## PROBLEM:
A single figure is required: the number of lines in the data below that hold the word "backlog".

INPUT DATA section start

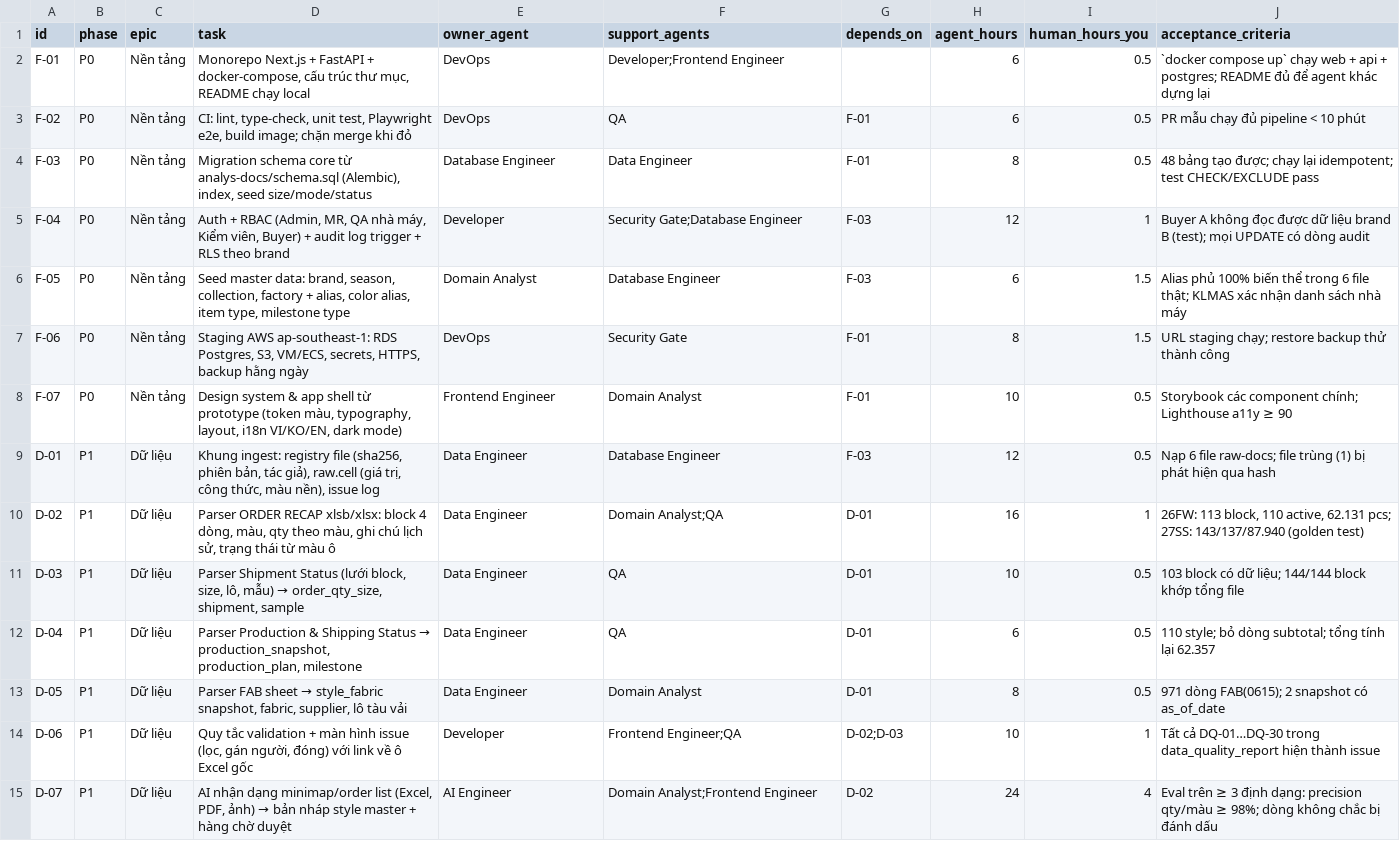
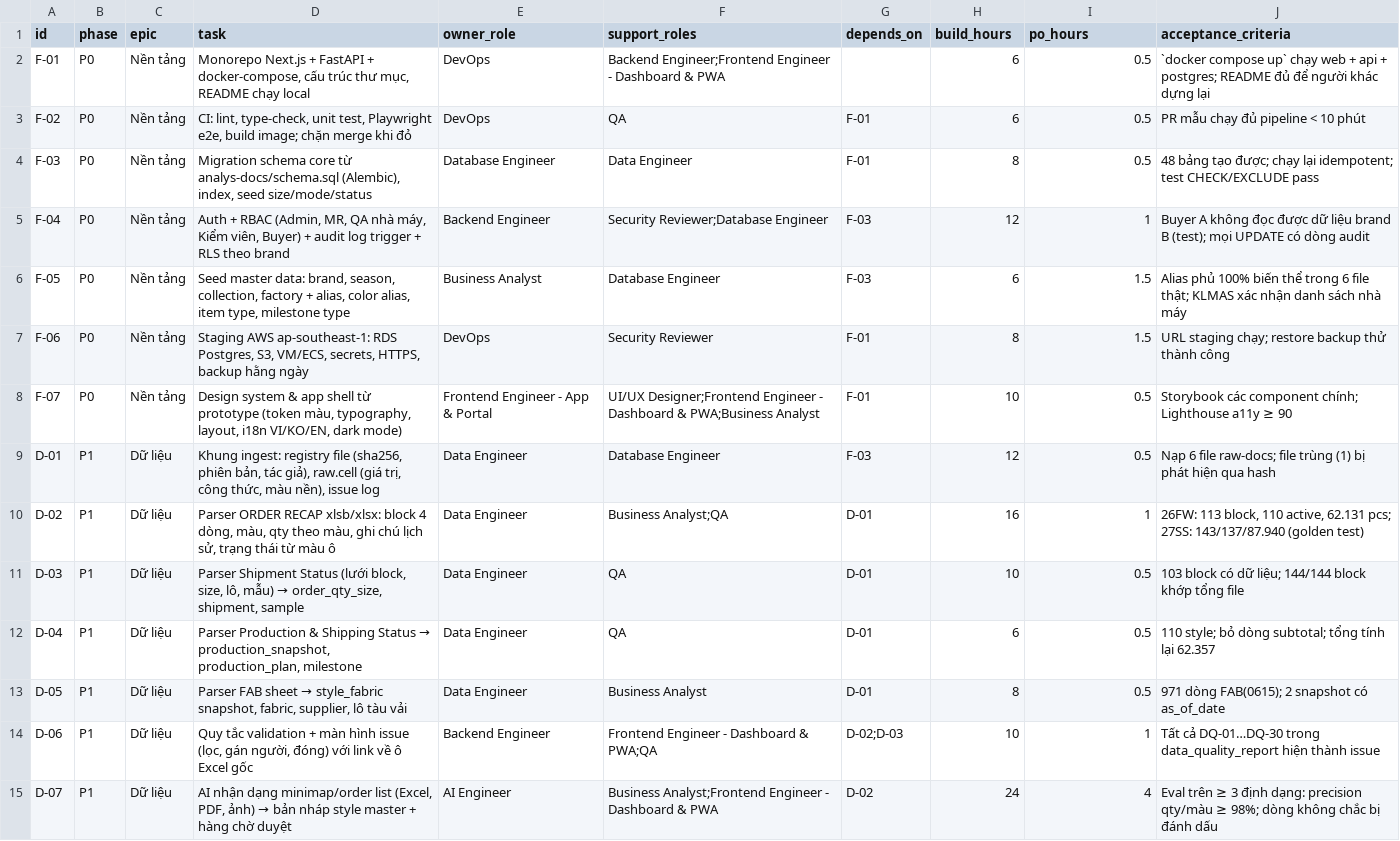
Before and after one commit to ASTRA-TECHNOLOGY-COMPANY-LIMITED/kops-mvp, a CSV file: analys-docs/backlog.csv, drawn as a sheet; only a part is shown; the diff covers the shown part only.

```diff
--- a/analys-docs/backlog.csv
+++ b/analys-docs/backlog.csv
@@ -1,15 +1,15 @@
-id,phase,epic,task,owner_agent,support_agents,depends_on,agent_hours,human_hours_you,acceptance_criteria
-F-01,P0,Nền tảng,"Monorepo Next.js + FastAPI + docker-compose, cấu trúc thư mục, README chạy local",DevOps,Developer;Frontend Engineer,,6,0.5,`docker compose up` chạy web + api + postgres; README đủ để agent khác dựng lại
+id,phase,epic,task,owner_role,support_roles,depends_on,build_hours,po_hours,acceptance_criteria
+F-01,P0,Nền tảng,"Monorepo Next.js + FastAPI + docker-compose, cấu trúc thư mục, README chạy local",DevOps,Backend Engineer;Frontend Engineer - Dashboard & PWA,,6,0.5,`docker compose up` chạy web + api + postgres; README đủ để người khác dựng lại
 F-02,P0,Nền tảng,"CI: lint, type-check, unit test, Playwright e2e, build image; chặn merge khi đỏ",DevOps,QA,F-01,6,0.5,PR mẫu chạy đủ pipeline < 10 phút
 F-03,P0,Nền tảng,"Migration schema core từ analys-docs/schema.sql (Alembic), index, seed size/mode/status",Database Engineer,Data Engineer,F-01,8,0.5,48 bảng tạo được; chạy lại idempotent; test CHECK/EXCLUDE pass
-F-04,P0,Nền tảng,"Auth + RBAC (Admin, MR, QA nhà máy, Kiểm viên, Buyer) + audit log trigger + RLS theo brand",Developer,Security Gate;Database Engineer,F-03,12,1,Buyer A không đọc được dữ liệu brand B (test); mọi UPDATE có dòng audit
-F-05,P0,Nền tảng,"Seed master data: brand, season, collection, factory + alias, color alias, item type, milestone type",Domain Analyst,Database Engineer,F-03,6,1.5,Alias phủ 100% biến thể trong 6 file thật; KLMAS xác nhận danh sách nhà máy
-F-06,P0,Nền tảng,"Staging AWS ap-southeast-1: RDS Postgres, S3, VM/ECS, secrets, HTTPS, backup hằng ngày",DevOps,Security Gate,F-01,8,1.5,URL staging chạy; restore backup thử thành công
-F-07,P0,Nền tảng,"Design system & app shell từ prototype (token màu, typography, layout, i18n VI/KO/EN, dark mode)",Frontend Engineer,Domain Analyst,F-01,10,0.5,Storybook các component chính; Lighthouse a11y ≥ 90
+F-04,P0,Nền tảng,"Auth + RBAC (Admin, MR, QA nhà máy, Kiểm viên, Buyer) + audit log trigger + RLS theo brand",Backend Engineer,Security Reviewer;Database Engineer,F-03,12,1,Buyer A không đọc được dữ liệu brand B (test); mọi UPDATE có dòng audit
+F-05,P0,Nền tảng,"Seed master data: brand, season, collection, factory + alias, color alias, item type, milestone type",Business Analyst,Database Engineer,F-03,6,1.5,Alias phủ 100% biến thể trong 6 file thật; KLMAS xác nhận danh sách nhà máy
+F-06,P0,Nền tảng,"Staging AWS ap-southeast-1: RDS Postgres, S3, VM/ECS, secrets, HTTPS, backup hằng ngày",DevOps,Security Reviewer,F-01,8,1.5,URL staging chạy; restore backup thử thành công
+F-07,P0,Nền tảng,"Design system & app shell từ prototype (token màu, typography, layout, i18n VI/KO/EN, dark mode)",Frontend Engineer - App & Portal,UI/UX Designer;Frontend Engineer - Dashboard & PWA;Business Analyst,F-01,10,0.5,Storybook các component chính; Lighthouse a11y ≥ 90
 D-01,P1,Dữ liệu,"Khung ingest: registry file (sha256, phiên bản, tác giả), raw.cell (giá trị, công thức, màu nền), issue log",Data Engineer,Database Engineer,F-03,12,0.5,Nạp 6 file raw-docs; file trùng (1) bị phát hiện qua hash
-D-02,P1,Dữ liệu,"Parser ORDER RECAP xlsb/xlsx: block 4 dòng, màu, qty theo màu, ghi chú lịch sử, trạng thái từ màu ô",Data Engineer,Domain Analyst;QA,D-01,16,1,"26FW: 113 block, 110 active, 62.131 pcs; 27SS: 143/137/87.940 (golden test)"
+D-02,P1,Dữ liệu,"Parser ORDER RECAP xlsb/xlsx: block 4 dòng, màu, qty theo màu, ghi chú lịch sử, trạng thái từ màu ô",Data Engineer,Business Analyst;QA,D-01,16,1,"26FW: 113 block, 110 active, 62.131 pcs; 27SS: 143/137/87.940 (golden test)"
 D-03,P1,Dữ liệu,"Parser Shipment Status (lưới block, size, lô, mẫu) → order_qty_size, shipment, sample",Data Engineer,QA,D-01,10,0.5,103 block có dữ liệu; 144/144 block khớp tổng file
 D-04,P1,Dữ liệu,"Parser Production & Shipping Status → production_snapshot, production_plan, milestone",Data Engineer,QA,D-01,6,0.5,110 style; bỏ dòng subtotal; tổng tính lại 62.357
-D-05,P1,Dữ liệu,"Parser FAB sheet → style_fabric snapshot, fabric, supplier, lô tàu vải",Data Engineer,Domain Analyst,D-01,8,0.5,971 dòng FAB(0615); 2 snapshot có as_of_date
-D-06,P1,Dữ liệu,"Quy tắc validation + màn hình issue (lọc, gán người, đóng) với link về ô Excel gốc",Developer,Frontend Engineer;QA,D-02;D-03,10,1,Tất cả DQ-01…DQ-30 trong data_quality_report hiện thành issue
-D-07,P1,Dữ liệu,"AI nhận dạng minimap/order list (Excel, PDF, ảnh) → bản nháp style master + hàng chờ duyệt",AI Engineer,Domain Analyst;Frontend Engineer,D-02,24,4,Eval trên ≥ 3 định dạng: precision qty/màu ≥ 98%; dòng không chắc bị đánh dấu
+D-05,P1,Dữ liệu,"Parser FAB sheet → style_fabric snapshot, fabric, supplier, lô tàu vải",Data Engineer,Business Analyst,D-01,8,0.5,971 dòng FAB(0615); 2 snapshot có as_of_date
+D-06,P1,Dữ liệu,"Quy tắc validation + màn hình issue (lọc, gán người, đóng) với link về ô Excel gốc",Backend Engineer,Frontend Engineer - Dashboard & PWA;QA,D-02;D-03,10,1,Tất cả DQ-01…DQ-30 trong data_quality_report hiện thành issue
+D-07,P1,Dữ liệu,"AI nhận dạng minimap/order list (Excel, PDF, ảnh) → bản nháp style master + hàng chờ duyệt",AI Engineer,Business Analyst;Frontend Engineer - Dashboard & PWA,D-02,24,4,Eval trên ≥ 3 định dạng: precision qty/màu ≥ 98%; dòng không chắc bị đánh dấu
```
Also changed, not shown: 45 edited cells elsewhere in this file, 9 other files.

INPUT DATA section end

## ANSWER SPACE:
3